PROJECT SENEGAL IN BRIEF
Launch date : 2011
Planted species : mango, jatropha, lemon tree, eucalyptus, moringa
Objectifs : restauration des sols, restoration of soils, fight against deforestation, energy autonomy, economic development of populations
Plantation type : agroforestry
Activities : plantations, valorisation of wood and non-wood products, production of biofuel and green electricity, raising awareness as to the environment in schools.
Partners : Kinomé, SOPREEF, town hall of Sokone, The National Agency for Rural Electrification, local schools
THE CONTEXT : DEPLETED SOILS AND DEFORESTATION
In Senegal, rural populations rely on forests by 80 % for their livelihood (food, energy, health). However the vegetation cover is deteriorating under the mounting pressure of farming and firewood gathering. Intensive groundnut cultivation has depleted the soils over the years and led to a yield rate drop. Farmers today need to diversify their cultures and find new sustainable options to secure their crops and improve their income. They need to restore their land.

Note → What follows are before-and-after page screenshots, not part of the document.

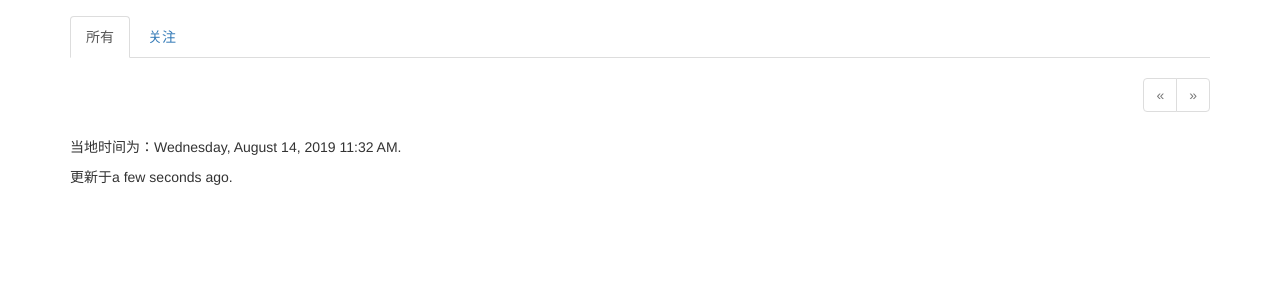
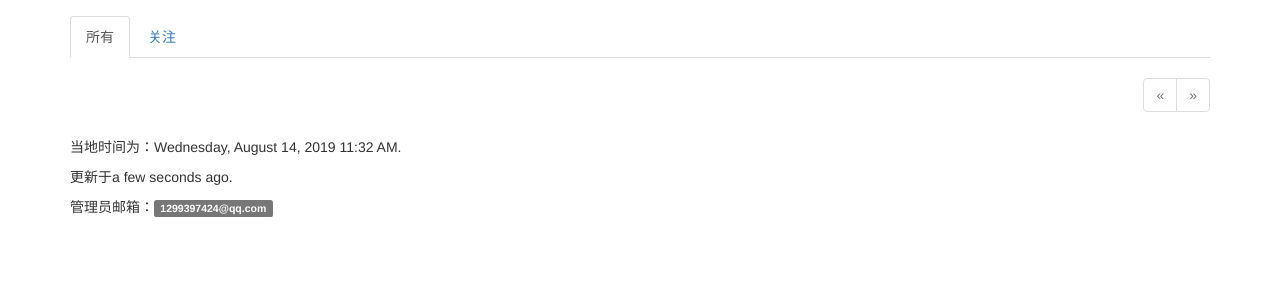
Before and after one commit to NiceYouKnow/Flask, a Flask app: page / in a window 1280 px wide. Shown: the part 176-476 px from the top of the page. Run offline with Flask 2, Linux system fonts and the light colour scheme; data that the repository does not hold is empty; some libraries are stand-ins or nearby versions.

Commit message:
Update index.html

```diff
--- a/app/templates/index.html
+++ b/app/templates/index.html
@@ -28,6 +28,7 @@
 
 <p>当地时间为：{{ moment(current_time).format('LLLL') }}.</p>
 <p>更新于{{ moment(current_time).fromNow(refresh=True) }}.</p>
+<p>管理员邮箱：<span class="label label-default">1299397424@qq.com</span></p>
 
 {% endblock %}
 {% block scripts %}
```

The project is carried out in the field by the SOPREEF (Society for the Promotion of Access to Energy and Water in the Foundiougne Department). This Senegalese social venture was created by an association of 600 farmers supported by the non-profit organization Présent d'Avenir and the research department Performances. Locally called EESF (Energy Water Solidarity of Foundiougne), the project draws upon the talent of the villagers. They manage the tree nurseries, plant trees on their land, and reap the benefits of their work and their trees. They own their business and contribute to its development. The planted trees are monitored during the first two years, the most critical for their growth. If a tree withers away before then, another tree is planted. Quality control of the project is carried out by the French firm Kinomé.
POSITIVE IMPACT OF THE PROJECT
Obtaining Food security thanks to agroforestry
Planting trees in agroforestry, that is in and around the fields, enables farmers to protect the subsistence crops associated with them (sorghum, millet, groundnut) and thus to secure food for the villagers.
Developing the economic yield of trees
Planting trees enables local communities to diversify their sources of energy (biofuel and green electricity) and increase their income through the sale of fruit or manufacture of soap.
Raising awareness as to sustainable development
Thanks to the support of our school program, school children are aware that trees and forests are a major issue and so will be their best defenders.